[1] I have sometimes talked about God’s little Easter Eggs in reference to scientific discoveries that God has placed in our path so that we would find them.  Hickman’s love letters focus on God’s revealing of himself.

Also see:

Christian Spirituality 

Books, Films, and Ministry

Other ways to engage online:

Author site: http://www.StephenWHiemstra.net, Publisher site: http://www.T2Pneuma.com.

Newsletter at: http://bit.ly/2vfisNa

Continue Reading

19. Prayers of a Life in Tension by Stephen W. Hiemstra

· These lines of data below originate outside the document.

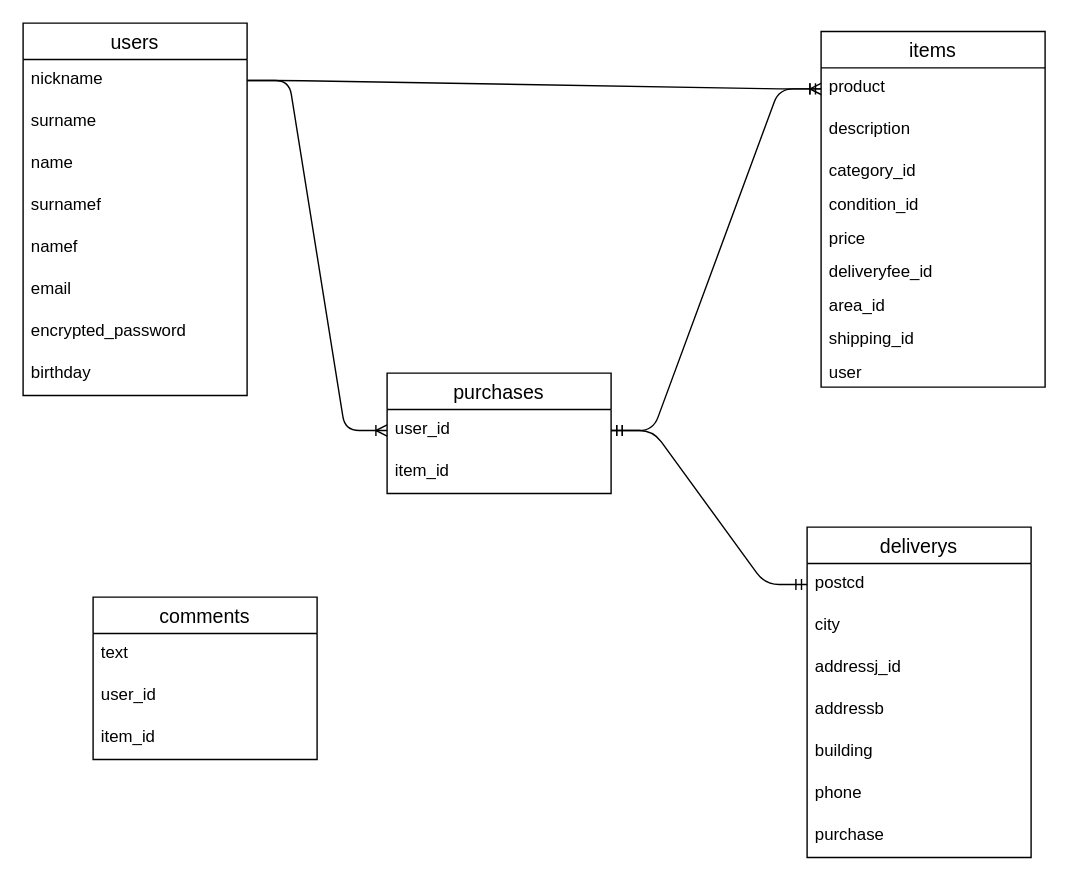
mahha334/furima-31178 keeps this draw.io diagram as app/views/ER.dio. Above is the earlier version. Source tidied: cells renumbered, new cells numbered last; positions are measured from the earlier drawing's top-left corner, leaving out a move shared by most shapes. Both pictures are drawn from the tidied source at 140%, with x=0, y=0 at pixel (22, 22).
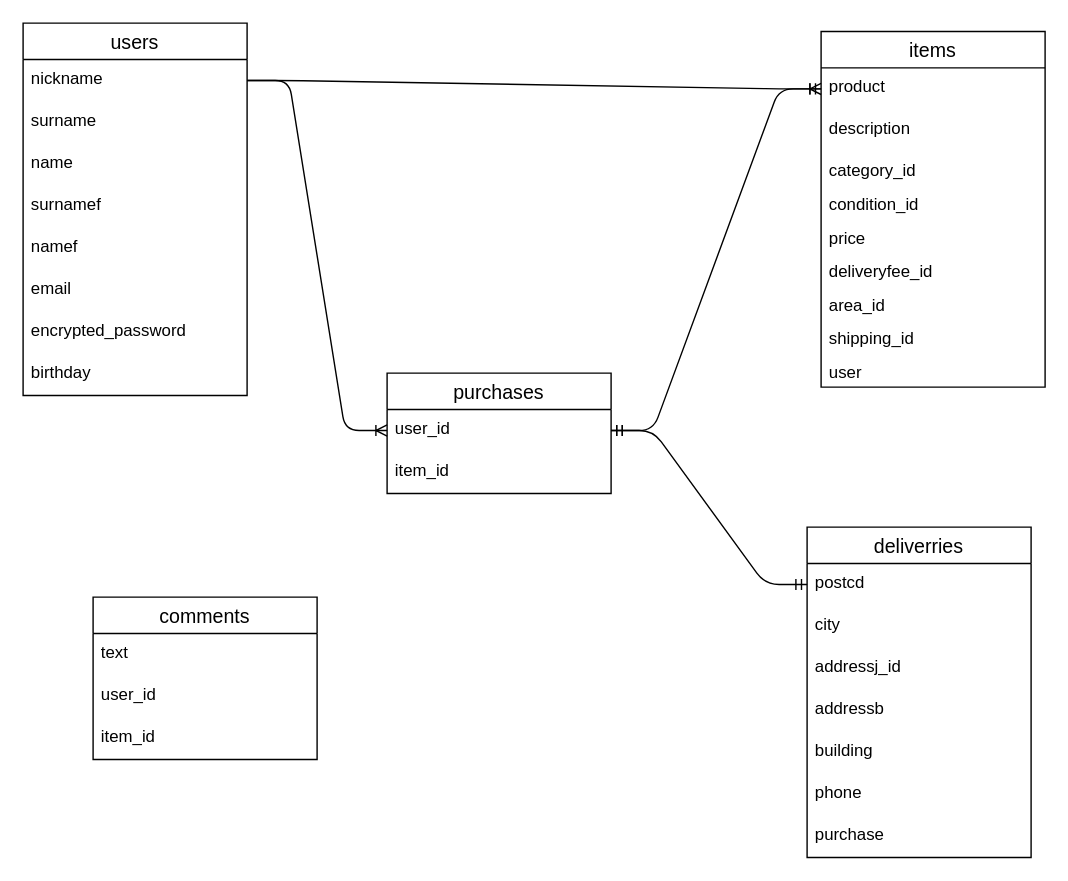
After the change.

Diff of the diagram source:
```diff
@@
-    <mxCell id="28" value="deliverys" style="swimlane;fontStyle=0;horizontal=1;startSize=26;align=center;fontSize=14;rounded=0;sketch=0;" parent="1" vertex="1">
+    <mxCell id="28" value="deliverries" style="swimlane;fontStyle=0;horizontal=1;startSize=26;align=center;fontSize=14;rounded=0;sketch=0;" parent="1" vertex="1">
       <mxGeometry x="560" y="360" width="160" height="236" as="geometry" />
     </mxCell>
```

Prayers_of_a_Life_in_Tension_webPrecious Lord,
In our finitude, our sin, our brokenness, we yearn for your righteousness, oh God. As the hungry grasp for bread, as the thirsty cry for water, we search for your justice where no other will do or no other can be found. Through your Holy scriptures, remind us that you are ever-near, always vigilant, and forever compassionate. Through the desert of our emotions and in the wilderness of our minds, bind our wounds and forgive our sins—that our pains would be relieved and our search would not be in vain. Through the power of your Holy Spirit grow our faith even as our strength fails us. Through the blood of the lamb, restore us to your presence. In Jesus’ precious name, Amen.

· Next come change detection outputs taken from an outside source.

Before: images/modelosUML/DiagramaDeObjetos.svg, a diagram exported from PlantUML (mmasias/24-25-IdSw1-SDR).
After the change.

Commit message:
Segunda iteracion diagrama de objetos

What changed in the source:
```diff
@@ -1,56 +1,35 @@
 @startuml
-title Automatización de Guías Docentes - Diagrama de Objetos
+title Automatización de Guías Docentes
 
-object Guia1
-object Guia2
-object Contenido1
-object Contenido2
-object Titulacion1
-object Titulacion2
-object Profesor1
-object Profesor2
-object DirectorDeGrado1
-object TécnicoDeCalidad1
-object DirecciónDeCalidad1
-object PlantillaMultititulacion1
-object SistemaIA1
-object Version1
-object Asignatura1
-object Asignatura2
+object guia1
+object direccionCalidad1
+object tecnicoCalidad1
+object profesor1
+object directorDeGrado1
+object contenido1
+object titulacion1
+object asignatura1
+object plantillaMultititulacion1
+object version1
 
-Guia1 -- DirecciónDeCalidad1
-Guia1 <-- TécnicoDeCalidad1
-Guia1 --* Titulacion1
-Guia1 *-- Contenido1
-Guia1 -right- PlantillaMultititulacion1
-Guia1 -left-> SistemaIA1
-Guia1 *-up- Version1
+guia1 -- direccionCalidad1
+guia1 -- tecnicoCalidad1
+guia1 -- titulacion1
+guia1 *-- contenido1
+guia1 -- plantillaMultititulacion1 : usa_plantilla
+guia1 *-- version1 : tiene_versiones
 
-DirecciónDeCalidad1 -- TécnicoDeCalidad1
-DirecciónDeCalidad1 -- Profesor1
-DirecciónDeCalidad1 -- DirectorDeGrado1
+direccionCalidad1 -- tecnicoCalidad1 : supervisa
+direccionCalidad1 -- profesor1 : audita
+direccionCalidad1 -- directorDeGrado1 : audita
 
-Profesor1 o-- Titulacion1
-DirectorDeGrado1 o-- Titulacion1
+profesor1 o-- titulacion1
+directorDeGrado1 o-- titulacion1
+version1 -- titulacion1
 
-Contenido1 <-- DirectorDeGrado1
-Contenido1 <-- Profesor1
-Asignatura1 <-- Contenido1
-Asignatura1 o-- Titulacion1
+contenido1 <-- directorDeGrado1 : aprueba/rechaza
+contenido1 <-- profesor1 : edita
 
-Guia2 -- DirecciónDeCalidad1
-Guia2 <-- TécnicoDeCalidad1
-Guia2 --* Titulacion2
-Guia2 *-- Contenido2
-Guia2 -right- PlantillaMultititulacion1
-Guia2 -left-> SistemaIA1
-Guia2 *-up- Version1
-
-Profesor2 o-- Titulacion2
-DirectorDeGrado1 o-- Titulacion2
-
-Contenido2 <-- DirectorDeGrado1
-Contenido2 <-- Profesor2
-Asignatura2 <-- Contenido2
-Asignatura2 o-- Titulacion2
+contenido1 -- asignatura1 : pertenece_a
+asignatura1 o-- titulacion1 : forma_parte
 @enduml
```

Continue Reading

14. Prayers of a Life in Tension by Stephen W. Hiemstra

Prayers_of_a_Life_in_Tension_webAlmighty Father,

I praise you for your enduring presence in my life—your glory surrounds me. It wakes me in the morning; its spirits my day; it protects me during the night. Empty me of all bitterness, all despair, all feelings that deflate my life.  Help me to confess my weaknesses, my brokenness, my sin to make room for your glory, your mercy, your love. Heal me in your presence when only your presence will do. Bind up my wounds; give me a hope; guide me in your ways that I might see the new day that your have prepared for me and that the past may no longer attract me or divert me from your glorious future and that I may enjoy the blessings set before me today. In the power of your Holy Spirit and in Jesus’ precious name, Amen.

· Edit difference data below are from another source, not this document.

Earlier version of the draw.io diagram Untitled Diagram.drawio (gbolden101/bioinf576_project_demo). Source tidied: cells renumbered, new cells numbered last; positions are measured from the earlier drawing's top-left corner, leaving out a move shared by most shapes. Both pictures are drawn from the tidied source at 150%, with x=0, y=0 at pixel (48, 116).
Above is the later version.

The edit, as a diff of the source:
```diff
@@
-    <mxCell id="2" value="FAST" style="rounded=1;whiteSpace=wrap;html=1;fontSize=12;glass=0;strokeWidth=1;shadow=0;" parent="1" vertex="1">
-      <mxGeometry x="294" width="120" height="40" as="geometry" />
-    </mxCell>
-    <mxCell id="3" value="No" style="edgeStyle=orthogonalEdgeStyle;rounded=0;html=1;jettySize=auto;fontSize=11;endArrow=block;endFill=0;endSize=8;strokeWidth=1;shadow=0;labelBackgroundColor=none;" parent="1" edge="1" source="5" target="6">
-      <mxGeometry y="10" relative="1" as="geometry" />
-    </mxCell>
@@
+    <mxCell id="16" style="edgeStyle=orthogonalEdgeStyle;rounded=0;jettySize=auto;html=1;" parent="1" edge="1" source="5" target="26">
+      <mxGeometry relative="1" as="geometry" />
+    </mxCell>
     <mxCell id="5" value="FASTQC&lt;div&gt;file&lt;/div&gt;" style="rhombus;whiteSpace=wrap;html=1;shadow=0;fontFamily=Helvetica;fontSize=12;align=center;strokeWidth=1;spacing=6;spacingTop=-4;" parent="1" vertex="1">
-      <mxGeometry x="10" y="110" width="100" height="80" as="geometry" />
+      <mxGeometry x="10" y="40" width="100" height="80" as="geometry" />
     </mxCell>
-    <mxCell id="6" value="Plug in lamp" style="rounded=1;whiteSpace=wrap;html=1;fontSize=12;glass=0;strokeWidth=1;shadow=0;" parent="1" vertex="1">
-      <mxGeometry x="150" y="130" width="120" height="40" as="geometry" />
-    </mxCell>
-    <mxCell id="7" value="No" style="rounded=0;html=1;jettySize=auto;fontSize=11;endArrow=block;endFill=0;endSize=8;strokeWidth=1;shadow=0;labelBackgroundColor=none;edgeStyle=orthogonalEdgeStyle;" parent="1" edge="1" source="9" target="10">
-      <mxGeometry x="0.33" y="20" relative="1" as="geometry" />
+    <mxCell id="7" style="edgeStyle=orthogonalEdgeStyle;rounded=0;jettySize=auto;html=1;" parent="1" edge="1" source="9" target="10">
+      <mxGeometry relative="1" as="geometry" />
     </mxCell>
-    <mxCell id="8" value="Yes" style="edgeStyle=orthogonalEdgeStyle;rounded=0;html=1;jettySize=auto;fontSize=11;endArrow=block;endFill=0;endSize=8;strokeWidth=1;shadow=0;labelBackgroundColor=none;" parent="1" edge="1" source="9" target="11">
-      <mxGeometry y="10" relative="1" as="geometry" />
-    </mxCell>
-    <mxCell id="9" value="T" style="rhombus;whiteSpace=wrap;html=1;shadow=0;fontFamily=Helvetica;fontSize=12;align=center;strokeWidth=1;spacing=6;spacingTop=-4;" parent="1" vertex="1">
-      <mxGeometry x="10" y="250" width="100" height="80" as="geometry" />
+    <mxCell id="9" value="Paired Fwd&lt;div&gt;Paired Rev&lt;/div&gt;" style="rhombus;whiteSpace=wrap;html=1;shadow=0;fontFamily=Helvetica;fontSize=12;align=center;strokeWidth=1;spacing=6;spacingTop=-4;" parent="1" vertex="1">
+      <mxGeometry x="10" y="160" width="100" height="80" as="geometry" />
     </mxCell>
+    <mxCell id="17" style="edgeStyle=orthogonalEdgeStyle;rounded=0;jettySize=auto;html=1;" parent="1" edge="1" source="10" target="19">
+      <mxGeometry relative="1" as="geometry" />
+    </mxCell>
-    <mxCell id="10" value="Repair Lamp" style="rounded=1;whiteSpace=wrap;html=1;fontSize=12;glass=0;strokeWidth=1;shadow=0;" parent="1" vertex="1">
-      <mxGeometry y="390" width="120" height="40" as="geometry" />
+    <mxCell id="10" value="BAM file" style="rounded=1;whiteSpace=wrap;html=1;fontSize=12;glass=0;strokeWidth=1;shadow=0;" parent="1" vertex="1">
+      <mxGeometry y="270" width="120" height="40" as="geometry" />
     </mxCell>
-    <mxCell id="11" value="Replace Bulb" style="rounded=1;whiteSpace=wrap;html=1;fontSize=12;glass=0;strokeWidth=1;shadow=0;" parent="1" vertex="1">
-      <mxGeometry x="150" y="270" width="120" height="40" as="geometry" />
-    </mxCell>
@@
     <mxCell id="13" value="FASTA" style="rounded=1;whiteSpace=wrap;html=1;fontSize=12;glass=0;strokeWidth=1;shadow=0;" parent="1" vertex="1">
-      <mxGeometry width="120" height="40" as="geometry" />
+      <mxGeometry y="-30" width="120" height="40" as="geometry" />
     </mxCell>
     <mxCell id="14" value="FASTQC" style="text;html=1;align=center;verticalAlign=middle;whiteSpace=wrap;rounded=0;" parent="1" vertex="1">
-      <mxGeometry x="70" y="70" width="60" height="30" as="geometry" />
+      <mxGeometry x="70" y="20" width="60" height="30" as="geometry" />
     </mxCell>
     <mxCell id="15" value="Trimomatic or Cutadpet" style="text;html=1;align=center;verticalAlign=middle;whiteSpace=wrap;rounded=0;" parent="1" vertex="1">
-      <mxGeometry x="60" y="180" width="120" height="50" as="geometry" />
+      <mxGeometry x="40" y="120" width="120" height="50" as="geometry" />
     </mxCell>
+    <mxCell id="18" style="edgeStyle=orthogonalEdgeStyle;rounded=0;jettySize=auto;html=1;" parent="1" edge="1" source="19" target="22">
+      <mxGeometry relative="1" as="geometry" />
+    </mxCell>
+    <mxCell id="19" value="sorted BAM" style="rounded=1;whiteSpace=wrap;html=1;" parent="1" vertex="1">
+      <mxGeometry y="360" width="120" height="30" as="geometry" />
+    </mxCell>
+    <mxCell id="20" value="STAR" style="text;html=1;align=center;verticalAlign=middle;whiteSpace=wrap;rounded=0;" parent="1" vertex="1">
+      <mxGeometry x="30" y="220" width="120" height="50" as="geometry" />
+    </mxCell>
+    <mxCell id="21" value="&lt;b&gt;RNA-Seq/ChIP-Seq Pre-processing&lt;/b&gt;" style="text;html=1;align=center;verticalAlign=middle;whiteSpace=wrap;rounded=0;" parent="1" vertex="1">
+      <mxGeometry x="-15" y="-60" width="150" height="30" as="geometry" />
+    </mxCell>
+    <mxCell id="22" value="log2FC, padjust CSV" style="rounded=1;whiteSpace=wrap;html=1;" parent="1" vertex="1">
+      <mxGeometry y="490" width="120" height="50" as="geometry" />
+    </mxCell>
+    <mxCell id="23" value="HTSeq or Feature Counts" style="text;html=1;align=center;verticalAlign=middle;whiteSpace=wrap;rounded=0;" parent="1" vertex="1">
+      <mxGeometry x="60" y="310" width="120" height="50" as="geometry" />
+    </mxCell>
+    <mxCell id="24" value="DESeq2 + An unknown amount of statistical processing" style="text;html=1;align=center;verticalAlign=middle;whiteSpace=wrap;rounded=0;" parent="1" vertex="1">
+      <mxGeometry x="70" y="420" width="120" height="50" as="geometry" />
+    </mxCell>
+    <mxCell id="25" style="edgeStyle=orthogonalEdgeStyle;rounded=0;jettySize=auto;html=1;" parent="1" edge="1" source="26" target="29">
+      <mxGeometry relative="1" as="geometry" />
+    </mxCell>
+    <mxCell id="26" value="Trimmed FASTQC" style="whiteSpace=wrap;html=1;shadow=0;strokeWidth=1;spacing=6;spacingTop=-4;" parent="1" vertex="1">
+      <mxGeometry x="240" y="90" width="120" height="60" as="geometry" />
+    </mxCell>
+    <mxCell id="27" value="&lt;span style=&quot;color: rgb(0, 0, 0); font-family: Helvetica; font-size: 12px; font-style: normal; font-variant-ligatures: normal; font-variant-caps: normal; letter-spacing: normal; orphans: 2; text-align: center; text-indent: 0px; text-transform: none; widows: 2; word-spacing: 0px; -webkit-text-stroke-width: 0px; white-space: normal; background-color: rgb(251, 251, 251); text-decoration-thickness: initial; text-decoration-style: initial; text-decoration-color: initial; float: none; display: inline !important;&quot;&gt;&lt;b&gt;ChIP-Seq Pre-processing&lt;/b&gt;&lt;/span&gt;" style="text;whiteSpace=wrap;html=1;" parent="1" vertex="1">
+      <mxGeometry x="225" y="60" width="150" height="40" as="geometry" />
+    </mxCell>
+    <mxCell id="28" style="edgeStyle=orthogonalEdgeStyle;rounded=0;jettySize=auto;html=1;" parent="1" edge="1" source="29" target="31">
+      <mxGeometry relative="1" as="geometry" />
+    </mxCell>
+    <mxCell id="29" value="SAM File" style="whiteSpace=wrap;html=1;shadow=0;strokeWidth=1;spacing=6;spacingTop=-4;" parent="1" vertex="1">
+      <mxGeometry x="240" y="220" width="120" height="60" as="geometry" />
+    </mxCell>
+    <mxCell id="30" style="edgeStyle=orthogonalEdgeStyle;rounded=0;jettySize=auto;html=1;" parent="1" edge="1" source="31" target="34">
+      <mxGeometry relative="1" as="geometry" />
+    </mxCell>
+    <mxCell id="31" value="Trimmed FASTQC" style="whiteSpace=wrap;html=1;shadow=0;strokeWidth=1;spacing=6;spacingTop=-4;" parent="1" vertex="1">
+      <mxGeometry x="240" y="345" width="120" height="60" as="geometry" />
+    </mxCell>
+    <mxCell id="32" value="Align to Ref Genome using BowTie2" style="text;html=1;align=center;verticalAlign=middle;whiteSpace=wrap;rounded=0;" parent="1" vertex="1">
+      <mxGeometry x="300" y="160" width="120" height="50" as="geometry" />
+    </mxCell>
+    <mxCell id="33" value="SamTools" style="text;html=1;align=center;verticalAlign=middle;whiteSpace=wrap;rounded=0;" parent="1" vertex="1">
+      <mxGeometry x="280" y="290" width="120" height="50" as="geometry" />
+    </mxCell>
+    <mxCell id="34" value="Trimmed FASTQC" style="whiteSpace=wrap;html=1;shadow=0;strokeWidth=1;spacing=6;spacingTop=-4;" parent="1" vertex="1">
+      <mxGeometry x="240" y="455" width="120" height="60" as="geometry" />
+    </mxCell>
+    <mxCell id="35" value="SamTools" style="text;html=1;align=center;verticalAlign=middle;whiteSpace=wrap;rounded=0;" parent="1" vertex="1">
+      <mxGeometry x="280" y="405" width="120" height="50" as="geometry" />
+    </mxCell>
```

Continue Reading

7. Prayers of a Life in Tension by Stephen W. Hiemstra

Prayers_of_a_Life_in_Tension_webOh dear Lord,
I give thanks that you are ever near to me—not too proud to linger with your servant and call me friend. Bless me with your spirit of humility and generosity—generous in time, generous in friendship, and generous in sharing yourself. Keep me safe from bad company; keep me safe from pious arrogance; keep me safe from my own sinful heart. Let me always be ever near to you, now and always, through the power of your Holy Spirit. In Jesus’ name, Amen.

Continue Reading

6. Prayers of a Live in Tension by Stephen W. Hiemstra

Prayers_of_a_Life_in_Tension_webLord of Lords, Prince of Peace, Spirit of Holiness,
We praise you for blessing us with life, a vision of how to live it, and family to share it with. We praise you for your faithful presence on good days and not so good days. Forgive us for our willfulness. Forgive us for sins against those around us and sins against you. Plant in us seeds of forgiveness and the patience to watch them grow. Plant in us the desire to follow you and to prosper your kingdom. Not just asking for blessings, but becoming blessings to those around us. Blessing not only those easy to love but those who are not so easy to love. Grant us strength for the day, grace for those we meet, and peace in all things. In Jesus’ name, Amen.

Continue Reading